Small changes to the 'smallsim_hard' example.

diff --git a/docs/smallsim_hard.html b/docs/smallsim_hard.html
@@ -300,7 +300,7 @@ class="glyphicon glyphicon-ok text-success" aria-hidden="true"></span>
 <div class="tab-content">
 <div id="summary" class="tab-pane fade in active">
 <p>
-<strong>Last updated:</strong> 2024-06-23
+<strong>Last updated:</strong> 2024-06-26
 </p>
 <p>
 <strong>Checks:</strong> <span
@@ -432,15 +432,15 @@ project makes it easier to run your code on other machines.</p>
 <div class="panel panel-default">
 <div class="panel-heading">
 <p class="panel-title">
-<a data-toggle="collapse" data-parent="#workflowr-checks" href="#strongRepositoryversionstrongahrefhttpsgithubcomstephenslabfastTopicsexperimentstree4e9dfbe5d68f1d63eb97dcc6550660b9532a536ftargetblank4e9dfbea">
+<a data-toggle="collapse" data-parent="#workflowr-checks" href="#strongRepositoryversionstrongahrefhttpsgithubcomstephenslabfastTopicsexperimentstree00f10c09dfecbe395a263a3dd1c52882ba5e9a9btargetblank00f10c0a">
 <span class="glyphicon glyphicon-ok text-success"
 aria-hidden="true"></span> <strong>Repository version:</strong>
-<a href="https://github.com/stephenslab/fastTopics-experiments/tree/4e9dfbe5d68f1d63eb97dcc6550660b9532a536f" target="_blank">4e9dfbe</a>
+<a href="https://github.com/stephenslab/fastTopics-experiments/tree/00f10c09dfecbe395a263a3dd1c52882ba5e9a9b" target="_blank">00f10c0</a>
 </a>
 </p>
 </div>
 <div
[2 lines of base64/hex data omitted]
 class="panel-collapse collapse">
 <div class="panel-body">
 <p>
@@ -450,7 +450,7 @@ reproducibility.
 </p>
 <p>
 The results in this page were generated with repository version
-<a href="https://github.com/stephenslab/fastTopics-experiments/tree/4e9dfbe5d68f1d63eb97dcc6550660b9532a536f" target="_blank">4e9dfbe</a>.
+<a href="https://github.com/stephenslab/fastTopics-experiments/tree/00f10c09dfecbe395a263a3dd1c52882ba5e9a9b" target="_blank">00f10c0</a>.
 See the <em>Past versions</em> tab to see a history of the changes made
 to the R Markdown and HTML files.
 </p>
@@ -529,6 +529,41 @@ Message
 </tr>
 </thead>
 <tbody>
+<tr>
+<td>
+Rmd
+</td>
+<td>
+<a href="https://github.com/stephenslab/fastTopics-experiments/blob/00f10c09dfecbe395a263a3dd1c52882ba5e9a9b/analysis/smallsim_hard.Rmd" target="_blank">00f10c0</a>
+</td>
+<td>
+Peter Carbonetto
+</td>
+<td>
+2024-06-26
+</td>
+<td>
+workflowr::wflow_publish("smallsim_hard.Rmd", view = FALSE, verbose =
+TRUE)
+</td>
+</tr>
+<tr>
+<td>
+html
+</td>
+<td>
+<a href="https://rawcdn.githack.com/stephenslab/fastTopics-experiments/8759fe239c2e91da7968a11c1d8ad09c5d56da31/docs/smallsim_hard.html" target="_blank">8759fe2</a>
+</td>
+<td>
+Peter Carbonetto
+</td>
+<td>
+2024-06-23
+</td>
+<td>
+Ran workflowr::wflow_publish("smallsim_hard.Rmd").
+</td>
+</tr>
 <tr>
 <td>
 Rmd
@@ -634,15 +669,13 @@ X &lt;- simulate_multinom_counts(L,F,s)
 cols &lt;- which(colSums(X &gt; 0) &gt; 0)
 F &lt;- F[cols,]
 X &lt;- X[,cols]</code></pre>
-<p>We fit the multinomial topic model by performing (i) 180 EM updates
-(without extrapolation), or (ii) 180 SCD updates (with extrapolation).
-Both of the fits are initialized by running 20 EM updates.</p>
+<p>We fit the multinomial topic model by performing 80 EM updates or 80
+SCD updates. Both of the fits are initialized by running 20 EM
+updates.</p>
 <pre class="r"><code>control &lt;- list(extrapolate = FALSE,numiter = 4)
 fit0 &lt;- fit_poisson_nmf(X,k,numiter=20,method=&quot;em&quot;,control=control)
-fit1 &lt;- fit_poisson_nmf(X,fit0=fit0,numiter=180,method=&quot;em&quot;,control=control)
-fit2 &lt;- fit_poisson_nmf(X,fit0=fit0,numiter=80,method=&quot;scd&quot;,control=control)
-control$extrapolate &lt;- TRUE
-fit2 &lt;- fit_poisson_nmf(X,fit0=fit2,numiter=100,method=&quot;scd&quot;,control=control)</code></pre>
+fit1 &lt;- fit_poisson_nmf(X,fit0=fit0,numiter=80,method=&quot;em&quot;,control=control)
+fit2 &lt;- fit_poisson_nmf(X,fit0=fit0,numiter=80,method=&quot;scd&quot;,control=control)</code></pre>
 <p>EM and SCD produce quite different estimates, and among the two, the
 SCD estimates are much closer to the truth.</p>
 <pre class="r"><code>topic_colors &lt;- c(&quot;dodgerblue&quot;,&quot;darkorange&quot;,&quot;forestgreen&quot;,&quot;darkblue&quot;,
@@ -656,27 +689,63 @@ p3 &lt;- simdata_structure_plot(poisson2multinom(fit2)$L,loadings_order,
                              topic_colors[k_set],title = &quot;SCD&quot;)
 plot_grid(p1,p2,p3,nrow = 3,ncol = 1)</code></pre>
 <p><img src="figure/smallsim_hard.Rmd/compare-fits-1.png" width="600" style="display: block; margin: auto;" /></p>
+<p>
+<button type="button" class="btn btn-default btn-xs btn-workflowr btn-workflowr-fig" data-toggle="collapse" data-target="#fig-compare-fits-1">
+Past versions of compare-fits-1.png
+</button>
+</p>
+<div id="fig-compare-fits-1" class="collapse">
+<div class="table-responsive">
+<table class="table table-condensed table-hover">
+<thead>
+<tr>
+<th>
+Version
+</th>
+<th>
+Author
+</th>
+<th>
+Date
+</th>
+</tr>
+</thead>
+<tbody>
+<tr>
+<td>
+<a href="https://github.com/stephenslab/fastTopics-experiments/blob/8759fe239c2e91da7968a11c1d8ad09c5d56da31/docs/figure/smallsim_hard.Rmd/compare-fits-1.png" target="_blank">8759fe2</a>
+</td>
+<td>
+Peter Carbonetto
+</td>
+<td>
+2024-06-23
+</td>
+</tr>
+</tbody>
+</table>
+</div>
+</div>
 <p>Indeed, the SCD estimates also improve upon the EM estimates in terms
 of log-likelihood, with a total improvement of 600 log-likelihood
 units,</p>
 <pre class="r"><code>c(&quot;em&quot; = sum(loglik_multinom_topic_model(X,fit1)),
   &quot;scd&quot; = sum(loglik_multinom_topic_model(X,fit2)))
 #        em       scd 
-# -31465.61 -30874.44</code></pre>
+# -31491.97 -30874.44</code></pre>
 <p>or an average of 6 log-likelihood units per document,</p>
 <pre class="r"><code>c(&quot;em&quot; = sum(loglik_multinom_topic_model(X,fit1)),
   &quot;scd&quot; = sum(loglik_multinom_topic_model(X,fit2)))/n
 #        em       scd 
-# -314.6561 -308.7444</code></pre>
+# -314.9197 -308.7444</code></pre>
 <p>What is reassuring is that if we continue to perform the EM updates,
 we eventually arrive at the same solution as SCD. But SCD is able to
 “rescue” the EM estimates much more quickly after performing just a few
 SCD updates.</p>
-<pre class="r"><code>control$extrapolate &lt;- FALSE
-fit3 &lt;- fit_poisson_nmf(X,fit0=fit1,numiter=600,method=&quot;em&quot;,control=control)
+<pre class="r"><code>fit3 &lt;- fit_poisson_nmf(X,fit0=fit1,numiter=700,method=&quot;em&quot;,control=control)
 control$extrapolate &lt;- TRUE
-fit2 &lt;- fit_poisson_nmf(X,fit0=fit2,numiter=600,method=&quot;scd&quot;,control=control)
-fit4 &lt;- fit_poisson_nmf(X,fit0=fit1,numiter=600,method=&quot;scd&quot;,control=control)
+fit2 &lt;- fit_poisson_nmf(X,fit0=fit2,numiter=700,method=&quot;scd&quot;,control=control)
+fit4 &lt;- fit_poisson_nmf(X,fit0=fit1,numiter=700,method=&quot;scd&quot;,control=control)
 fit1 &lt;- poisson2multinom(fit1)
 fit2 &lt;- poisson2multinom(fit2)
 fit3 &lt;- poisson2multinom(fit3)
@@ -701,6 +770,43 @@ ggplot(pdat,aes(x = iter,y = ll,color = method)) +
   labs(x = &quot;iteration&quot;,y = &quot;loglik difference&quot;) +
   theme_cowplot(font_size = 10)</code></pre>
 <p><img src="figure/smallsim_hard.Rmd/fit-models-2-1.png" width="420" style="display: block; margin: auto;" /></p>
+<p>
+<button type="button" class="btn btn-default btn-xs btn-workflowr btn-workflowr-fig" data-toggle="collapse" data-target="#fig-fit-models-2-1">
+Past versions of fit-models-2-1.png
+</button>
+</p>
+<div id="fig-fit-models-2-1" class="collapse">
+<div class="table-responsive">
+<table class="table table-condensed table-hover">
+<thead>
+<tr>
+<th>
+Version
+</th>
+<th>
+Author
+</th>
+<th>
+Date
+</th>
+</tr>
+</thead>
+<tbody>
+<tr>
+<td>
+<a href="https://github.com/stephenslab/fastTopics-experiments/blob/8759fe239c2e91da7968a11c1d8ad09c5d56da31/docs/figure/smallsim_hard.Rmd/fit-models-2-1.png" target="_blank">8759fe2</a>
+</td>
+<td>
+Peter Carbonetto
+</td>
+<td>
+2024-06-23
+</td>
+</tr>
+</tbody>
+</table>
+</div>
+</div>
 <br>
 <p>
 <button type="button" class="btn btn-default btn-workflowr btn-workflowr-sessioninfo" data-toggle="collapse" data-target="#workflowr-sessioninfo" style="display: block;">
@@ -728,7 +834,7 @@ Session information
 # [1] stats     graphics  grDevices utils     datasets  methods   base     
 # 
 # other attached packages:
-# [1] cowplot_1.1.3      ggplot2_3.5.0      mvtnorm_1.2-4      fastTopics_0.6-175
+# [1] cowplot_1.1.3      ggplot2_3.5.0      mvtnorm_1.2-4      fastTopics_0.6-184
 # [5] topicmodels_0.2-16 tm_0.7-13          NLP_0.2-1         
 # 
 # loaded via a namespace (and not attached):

********************

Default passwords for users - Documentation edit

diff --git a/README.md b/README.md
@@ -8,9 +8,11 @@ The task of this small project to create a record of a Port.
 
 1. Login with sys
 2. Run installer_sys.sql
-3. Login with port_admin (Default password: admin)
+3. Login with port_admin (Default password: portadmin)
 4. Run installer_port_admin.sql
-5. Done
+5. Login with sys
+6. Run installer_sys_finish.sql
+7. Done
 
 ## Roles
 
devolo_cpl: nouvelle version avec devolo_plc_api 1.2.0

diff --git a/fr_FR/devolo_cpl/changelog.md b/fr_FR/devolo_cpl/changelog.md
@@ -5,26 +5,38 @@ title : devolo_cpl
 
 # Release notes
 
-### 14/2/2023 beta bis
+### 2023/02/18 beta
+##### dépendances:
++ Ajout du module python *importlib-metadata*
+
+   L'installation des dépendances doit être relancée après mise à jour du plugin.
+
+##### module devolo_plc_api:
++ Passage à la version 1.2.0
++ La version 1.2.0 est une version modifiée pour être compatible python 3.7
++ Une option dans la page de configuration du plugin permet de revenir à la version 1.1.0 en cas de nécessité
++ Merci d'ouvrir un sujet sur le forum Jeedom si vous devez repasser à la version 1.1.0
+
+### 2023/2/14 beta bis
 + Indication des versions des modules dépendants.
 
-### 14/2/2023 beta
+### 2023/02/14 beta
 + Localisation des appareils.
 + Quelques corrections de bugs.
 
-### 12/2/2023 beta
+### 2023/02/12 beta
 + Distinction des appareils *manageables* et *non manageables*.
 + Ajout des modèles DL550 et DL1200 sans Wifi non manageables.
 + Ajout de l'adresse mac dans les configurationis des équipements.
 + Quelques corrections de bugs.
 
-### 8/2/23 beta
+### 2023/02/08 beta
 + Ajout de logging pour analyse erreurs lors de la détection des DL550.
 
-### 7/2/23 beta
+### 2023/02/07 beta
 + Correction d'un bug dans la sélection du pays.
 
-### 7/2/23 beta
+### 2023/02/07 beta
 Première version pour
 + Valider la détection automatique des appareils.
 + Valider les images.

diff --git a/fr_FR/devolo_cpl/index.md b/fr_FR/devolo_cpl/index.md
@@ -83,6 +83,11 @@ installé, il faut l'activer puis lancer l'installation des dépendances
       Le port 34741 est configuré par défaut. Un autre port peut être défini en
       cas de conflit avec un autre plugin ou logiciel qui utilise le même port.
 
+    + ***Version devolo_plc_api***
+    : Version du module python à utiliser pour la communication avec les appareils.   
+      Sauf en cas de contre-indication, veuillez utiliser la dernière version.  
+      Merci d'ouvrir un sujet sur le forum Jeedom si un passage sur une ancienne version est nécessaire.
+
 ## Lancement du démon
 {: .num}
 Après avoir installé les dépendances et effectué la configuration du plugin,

********************

YOUR TASK: Gather each line from the listing above that holds "python".

FINISHED TASK:
++ Ajout du module python *importlib-metadata*
++ La version 1.2.0 est une version modifiée pour être compatible python 3.7
+    : Version du module python à utiliser pour la communication avec les appareils.   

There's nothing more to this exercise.